Modification records
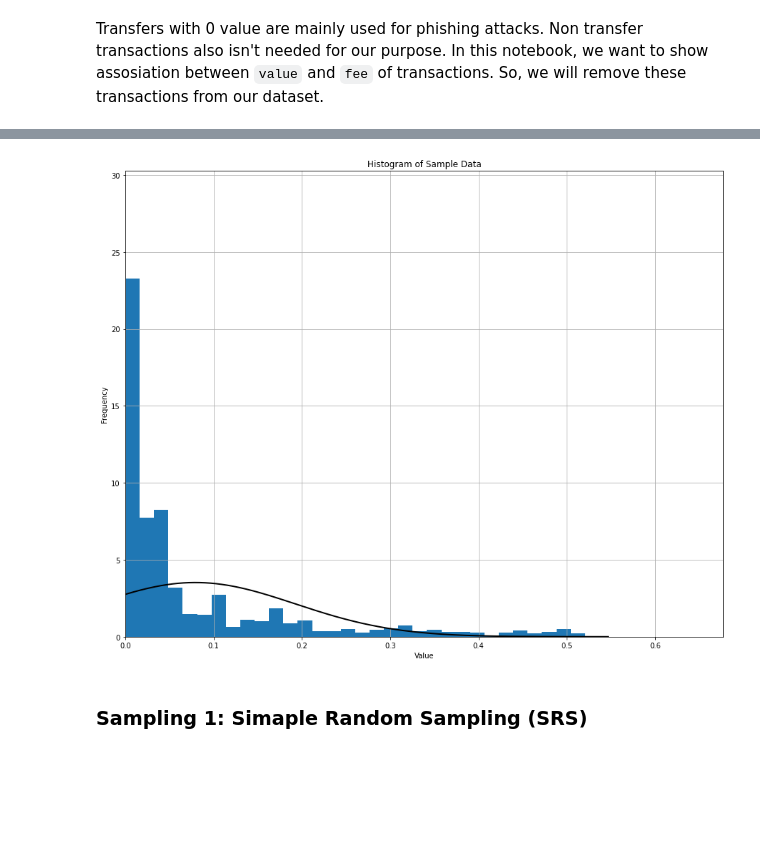
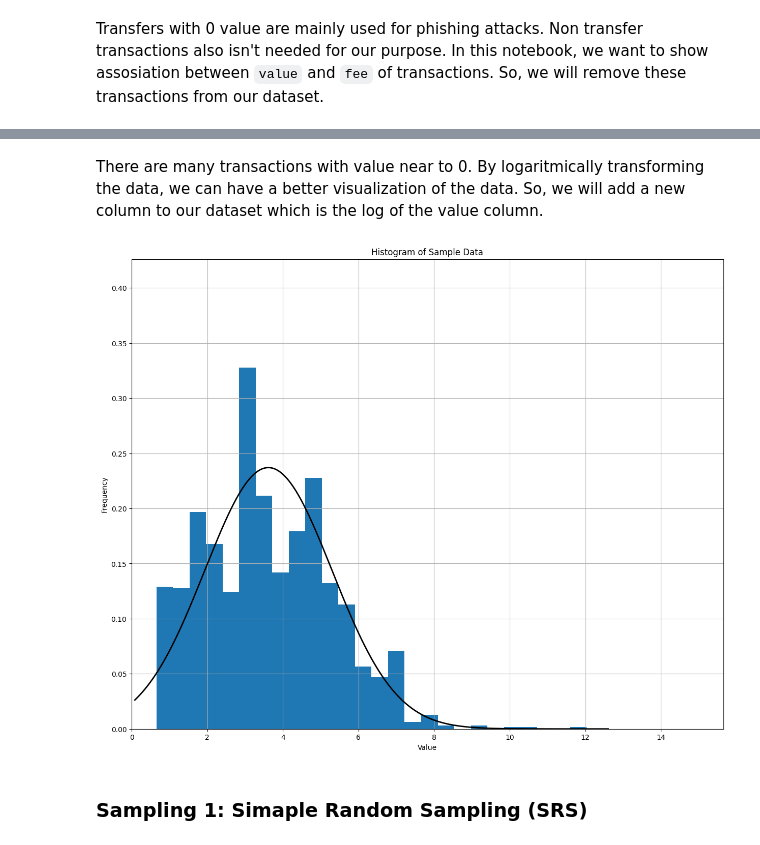
Before and after one commit to Hadi-loo/Introduction-to-Data-Science-Course, a Jupyter notebook: CA0. Web Scrapping/web scrapping.ipynb, the cells around one changed output, grey strips where cells are left out. Drawn from its saved outputs; the diff is of its cells as text; code cells hidden in the pictures; blank space fills up the shorter version.

```diff
--- a/CA0. Web Scrapping/web scrapping.ipynb
+++ b/CA0. Web Scrapping/web scrapping.ipynb
@@ -632,7 +642,10 @@ df = df[~(df['Value'] == 0)]
+# %% [markdown]
+There are many transactions with value near to 0. By logaritmically transforming the data, we can have a better visualization of the data. So, we will add a new column to our dataset which is the log of the value column.
 # %%
+df['Value'] = np.log(df['Value'] + 0.000001) * -1
 plot_histogram(df['Value'])
 # %% [output]
-[figure, old version]
+[figure, new version]
 # %% [markdown]
 ### Sampling 1: Simaple Random Sampling (SRS)
 # %%
```
Also changed, not shown: parts of 20 cells of this notebook.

#### [WHAT IS REQUIRED]
All lines above containing the string "notebook" are to be collected.

#### [ANSWER BOX]
Before and after one commit to Hadi-loo/Introduction-to-Data-Science-Course, a Jupyter notebook: CA0. Web Scrapping/web scrapping.ipynb, the cells around one changed output, grey strips where cells are left out. Drawn from its saved outputs; the diff is of its cells as text; code cells hidden in the pictures; blank space fills up the shorter version.
Also changed, not shown: parts of 20 cells of this notebook.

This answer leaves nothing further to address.